The problem: Images excluded, return every record exactly as it reads.

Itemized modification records

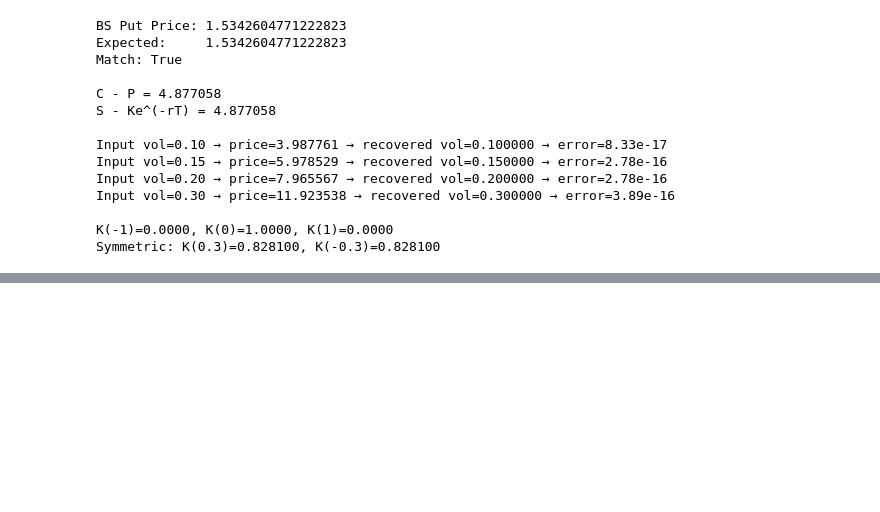
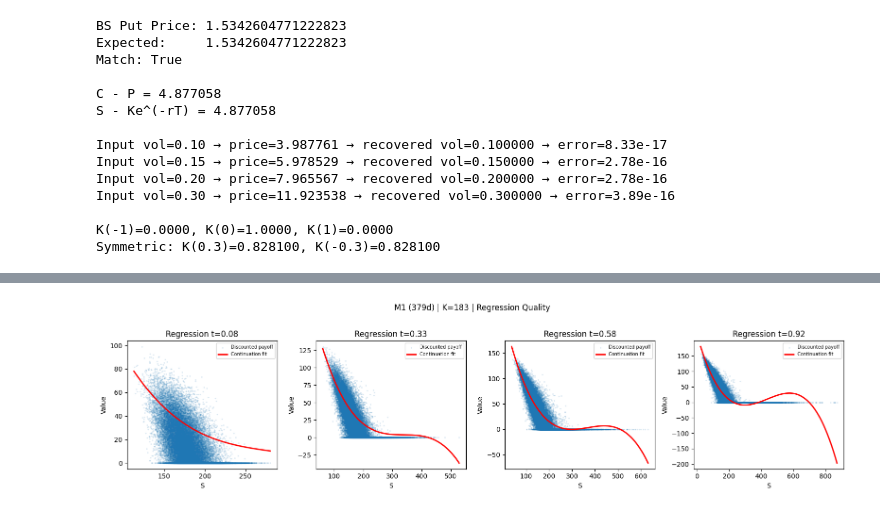
Before and after one commit to Seanjeon0220/project, a Jupyter notebook: quant/HKUTG/sem2/realproject.ipynb, the cells around one changed output, grey strips where cells are left out. Saved outputs shown, nothing was run; the diff lists cells and outputs as text; code cells hidden in the pictures; blank space fills up the shorter version.

```diff
--- a/quant/HKUTG/sem2/realproject.ipynb
+++ b/quant/HKUTG/sem2/realproject.ipynb
@@ -446,0 +722,43 @@ print(f"  BA upper bound     : {'PASS' if _ba_pass else 'FAIL'}")
+# %%
+T_price    = 1.0
+vol_fn_reg = build_vol_fn(expiries, S0_nvda)
+
+exercise_indices_reg = np.round(np.linspace(0, n_steps, 13)).astype(int)
+ts_exercise_reg      = np.linspace(0, T_price, 13)
+
+for target_days in [379]:
+    exp_reg = next(e for e in expiries if int(e['T']*365) == target_days)
+    r_reg   = exp_reg['R']
+
+    lev_store_reg, _, _ = particle_method(
+        S0_nvda, sigma0, Y0, rho, gamma, kappa_mr, T_price,
+        n_steps, N_cal, vol_fn_reg, kappa_bw)
+
+    paths_reg, _ = slv_paths_matrix(
+        S0_nvda, sigma0, Y0, rho, gamma, kappa_mr, T_price,
+        n_steps, N_cal, lev_store_reg, exercise_indices_reg, seed=42)
+
+    _, policy_reg = ls_pricer(
+        paths_reg, 183.0, r_reg, ts_exercise_reg, regression_polynomial, degree=3)
+    models_reg = policy_reg['models']
+
+    n_plot_times = 4
+    time_indices = np.linspace(1, len(ts_exercise_reg) - 2, n_plot_times, dtype=int)
+    fig, axes = plt.subplots(1, n_plot_times, figsize=(16, 4))
+    for ax, t_idx in zip(axes, time_indices):
+        S_t      = paths_reg[t_idx]
+        model    = models_reg[t_idx - 1]
+        payoff   = np.maximum(183.0 - paths_reg[t_idx + 1], 0)
+        S_sort   = np.linspace(S_t.min(), S_t.max(), 200)
+        cont_fit = np.polyval(model['coeffs'], S_sort)
+        ax.scatter(S_t, payoff, alpha=0.1, s=2, label='Discounted payoff')
+        ax.plot(S_sort, cont_fit, 'r-', linewidth=2, label='Continuation fit')
+        ax.set_xlabel('S')
+        ax.set_ylabel('Value')
+        ax.set_title(f'Regression t={ts_exercise_reg[t_idx]:.2f}')
+        ax.legend(fontsize=7)
+    plt.suptitle(f'M1 ({target_days}d) | K=183 | Regression Quality', y=1.02)
+    plt.tight_layout()
+    plt.show()
+# %% [output]
+[figure, added]
```
Also changed, not shown: parts of 17 cells of this notebook, 4 other files.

Solution for this problem:
Before and after one commit to Seanjeon0220/project, a Jupyter notebook: quant/HKUTG/sem2/realproject.ipynb, the cells around one changed output, grey strips where cells are left out. Saved outputs shown, nothing was run; the diff lists cells and outputs as text; code cells hidden in the pictures; blank space fills up the shorter version.

```diff
--- a/quant/HKUTG/sem2/realproject.ipynb
+++ b/quant/HKUTG/sem2/realproject.ipynb
@@ -446,0 +722,43 @@ print(f"  BA upper bound     : {'PASS' if _ba_pass else 'FAIL'}")
+# %%
+T_price    = 1.0
+vol_fn_reg = build_vol_fn(expiries, S0_nvda)
+
+exercise_indices_reg = np.round(np.linspace(0, n_steps, 13)).astype(int)
+ts_exercise_reg      = np.linspace(0, T_price, 13)
+
+for target_days in [379]:
+    exp_reg = next(e for e in expiries if int(e['T']*365) == target_days)
+    r_reg   = exp_reg['R']
+
+    lev_store_reg, _, _ = particle_method(
+        S0_nvda, sigma0, Y0, rho, gamma, kappa_mr, T_price,
+        n_steps, N_cal, vol_fn_reg, kappa_bw)
+
+    paths_reg, _ = slv_paths_matrix(
+        S0_nvda, sigma0, Y0, rho, gamma, kappa_mr, T_price,
+        n_steps, N_cal, lev_store_reg, exercise_indices_reg, seed=42)
+
+    _, policy_reg = ls_pricer(
+        paths_reg, 183.0, r_reg, ts_exercise_reg, regression_polynomial, degree=3)
+    models_reg = policy_reg['models']
+
+    n_plot_times = 4
+    time_indices = np.linspace(1, len(ts_exercise_reg) - 2, n_plot_times, dtype=int)
+    fig, axes = plt.subplots(1, n_plot_times, figsize=(16, 4))
+    for ax, t_idx in zip(axes, time_indices):
+        S_t      = paths_reg[t_idx]
+        model    = models_reg[t_idx - 1]
+        payoff   = np.maximum(183.0 - paths_reg[t_idx + 1], 0)
+        S_sort   = np.linspace(S_t.min(), S_t.max(), 200)
+        cont_fit = np.polyval(model['coeffs'], S_sort)
+        ax.scatter(S_t, payoff, alpha=0.1, s=2, label='Discounted payoff')
+        ax.plot(S_sort, cont_fit, 'r-', linewidth=2, label='Continuation fit')
+        ax.set_xlabel('S')
+        ax.set_ylabel('Value')
+        ax.set_title(f'Regression t={ts_exercise_reg[t_idx]:.2f}')
+        ax.legend(fontsize=7)
+    plt.suptitle(f'M1 ({target_days}d) | K=183 | Regression Quality', y=1.02)
+    plt.tight_layout()
+    plt.show()
+# %% [output]
+[figure, added]
```
Also changed, not shown: parts of 17 cells of this notebook, 4 other files.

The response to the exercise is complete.